Aaron’s mother Pam says her son Aaron always wanted to follow other family members and join the military.
“It is something since grade school he told me he wanted to do, so this was following his dream and I am proud of him that he followed his childhood dream. I just wish it wouldn’t have ended like it did,” she said.
This is the second loss for Toppen’s mother in just four months. On February 7, her husband died after battling a number of health problems. Toppen was granted grievance leave for his father’s death. Then on March 8 he headed to Afghanistan via Romania to be with his battalion.
His goal after his time in the Army was to dedicate his life to a career in law enforcement.
Not long before Aaron Toppen went on his last mission, he spoke with his 19-year-old friend Ryan Gleason, who lives in Frankfort, Illinois.
They sometimes spoke every day. Sometimes, Gleason says, just two or three times a week, depending on Toppen’s schedule in Afghanistan. And that last conversation?
“I told him to go bang skulls, have fun and be safe.”
Gleason says Toppen was supposed to come back home in August or September.
“Me and him had lots of plans for the future, dude. We always talked about running a company together, like a private security company.
“And of course, whichever one of us had a kid first, the other one had to be the godfather.”
Gleason’s request: that we recognize all the men and women who “have paid the ultimate sacrifice in the great war on terror.”
At Mokena’s VFW hall Tuesday night they were lifting a few in the young man’s memory, including the Iraq-era vet who coached him in pee wee baseball.
“He was just the nicest kid, never had a bad word, he was warm and genuine,” said Andy Cash. “Always wanted to be United States Army.”

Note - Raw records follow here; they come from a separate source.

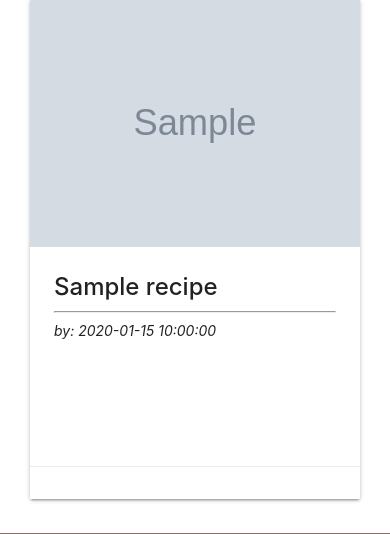
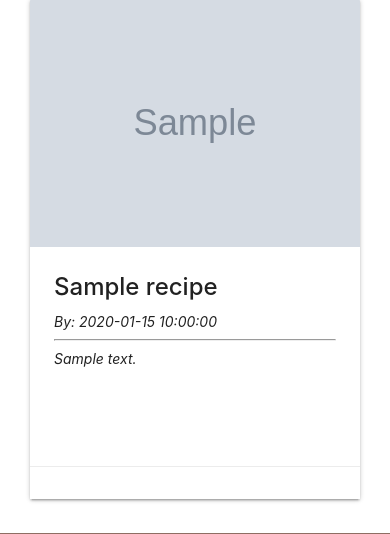
Before and after one commit to ClaudiaLie/MS_3_CookBook_Website, a Flask app: page / in a window 390 px wide. Shown: the part 374-908 px from the top of the page. Run offline with Flask 2, Linux system fonts and the light colour scheme; grey boxes marked "Sample" are stand-in pictures; a database or web service that is not in the repository returns one stand-in record (values such as "Sample title"); some libraries are stand-ins or nearby versions.

```diff
--- a/static/css/style.css
+++ b/static/css/style.css
@@ -31,11 +31,6 @@ main {
     margin: 5px;
 }
 
-.btn-content {
-
-
-    }
-
 @media only screen and (max-width: 991px){
     #top-logo {
         margin-left: auto;
--- a/templates/add_recipe.html
+++ b/templates/add_recipe.html
@@ -9,7 +9,7 @@
         <div class="row">
           <div class="input-field col s12">
             <p>Recipe name:</p>
-            <input id="recipe_name" type="text" name="recipe_name" class="validate" required>
+            <input id="recipe_name" type="text" name="recipe_name" maxlength="15" class="validate" required>
           </div>
         </div>
         <!-- Add Ingredients and send new additions to the database -->
@@ -42,7 +42,7 @@
         <div class="row">
           <div class="input-field col s12">
             <p>Add a short description:</p>
-            <textarea id="recipe_description" name="recipe_description" class="materialize-textarea" maxlength="100" required></textarea>
+            <textarea id="recipe_description" name="recipe_description" class="materialize-textarea" maxlength="90" required></textarea>
           </div>
         </div>
         <!-- Steps of the recipe -->
--- a/templates/recipes.html
+++ b/templates/recipes.html
@@ -32,13 +32,12 @@
                         <img class="activator" src="{{ recipe.recipe_img }}">
                     </div>
                     <div class="card-content">
-                        <p>
-                            <span class="card-title">
-                                <strong>{{ recipe.recipe_name }} </strong>
-                            </span>
-                            <hr>
-                            <em>by: {{ recipe.created_by }}</em>
-                        </p>
+                        <span class="card-title">
+                            <strong>{{ recipe.recipe_name }} </strong>
+                        </span>
+                        <em>By: {{ recipe.created_by }}</em>
+                        <hr>
+                        <em>{{ recipe.recipe_description }}</em>
                     </div>
                     <div class="card-action">
                             {% if session.user|lower == recipe.created_by|lower %}
```
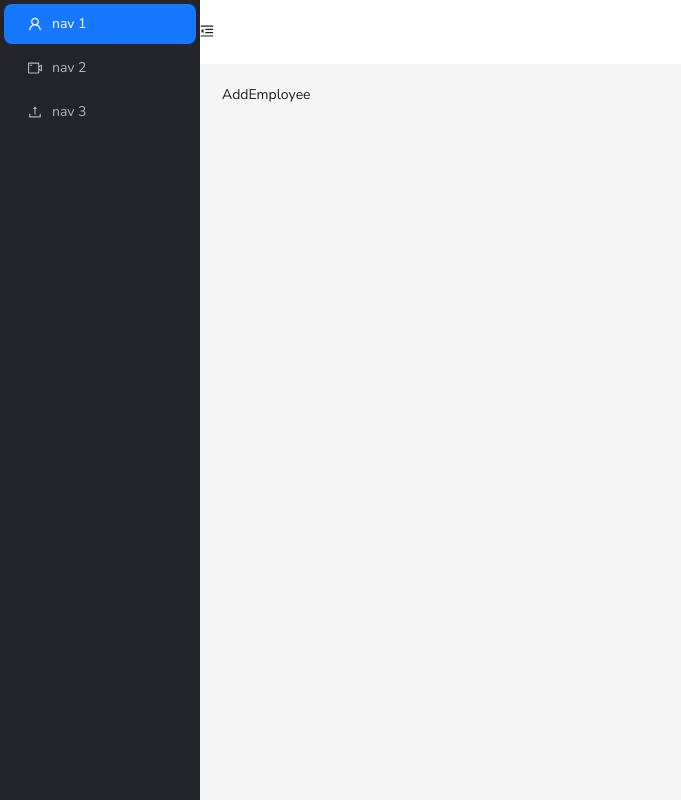
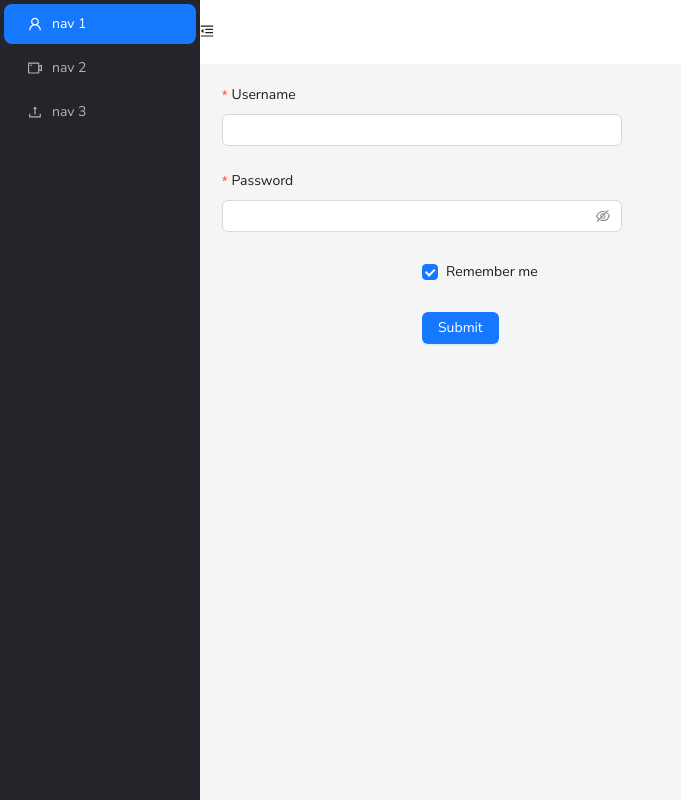
Before and after one commit to RabinThapa1998/employee-management-system, a React (Vite) app: page /add-employee in a window 1280 px wide. Shown: the whole page, without its empty margins (0-681 px from the left). Built offline with nearby package versions, Linux system fonts and the light colour scheme.

Commit message:
feat(employeetable):update form

```diff
--- /dev/null
+++ b/src/components/employees/AddEmployeeTable.tsx
@@ -0,0 +1,87 @@
+import React from 'react';
+import { Button, Checkbox, Form, Input } from 'antd';
+
+const onFinish = (values: any) => {
+  console.log('Success:', values);
+};
+
+const onFinishFailed = (errorInfo: any) => {
+  console.log('Failed:', errorInfo);
+};
+const formData = [
+  {
+    name: 'name',
+    label: 'Name',
+  },
+  {
+    name: 'middle_name',
+    label: 'Middle Name',
+  },
+  {
+    name: 'surname',
+    label: 'Surname',
+  },
+  {
+    name: 'dob',
+    label: 'Birth Date',
+  },
+  {
+    name: 'gender',
+    label: 'Gender',
+    options: ['male', 'female', 'other'],
+  },
+  {
+    name: 'address',
+    label: 'Address',
+  },
+  {
+    name: 'phone_number',
+    label: 'Phone Number',
+  },
+  {
+    name: 'email',
+    label: 'Email Address',
+  },
+];
+
+export function AddEmployeeTable() {
+  return (
+    <Form
+      name='basic'
+      labelCol={{ span: 8 }}
+      wrapperCol={{ span: 16 }}
+      style={{ maxWidth: 600 }}
+      initialValues={{ remember: true }}
+      onFinish={onFinish}
+      onFinishFailed={onFinishFailed}
+      autoComplete='off'
+      layout='vertical'
+    >
+      <Form.Item
+        label='Username'
+        name='username'
+        rules={[{ required: true, message: 'Please input your username!' }]}
+      >
+        <Input />
+      </Form.Item>
+
+      <Form.Item
+        label='Password'
+        name='password'
+        rules={[{ required: true, message: 'Please input your password!' }]}
+      >
+        <Input.Password />
+      </Form.Item>
+
+      <Form.Item name='remember' valuePropName='checked' wrapperCol={{ offset: 8, span: 16 }}>
+        <Checkbox>Remember me</Checkbox>
+      </Form.Item>
+
+      <Form.Item wrapperCol={{ offset: 8, span: 16 }}>
+        <Button type='primary' htmlType='submit'>
+          Submit
+        </Button>
+      </Form.Item>
+    </Form>
+  );
+}
--- a/src/components/employees/index.ts
+++ b/src/components/employees/index.ts
@@ -1 +1,2 @@
+export * from './AddEmployeeTable';
 export * from './EmployeesTable';
--- a/src/page/AddEmployee.tsx
+++ b/src/page/AddEmployee.tsx
@@ -1,5 +1,9 @@
-import React from 'react';
+import { AddEmployeeTable } from '~/components';
 
 export function AddEmployee() {
-  return <div>AddEmployee</div>;
+  return (
+    <div>
+      <AddEmployeeTable />
+    </div>
+  );
 }
```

Aaron Toppen played on that ball team the year they won the village championship.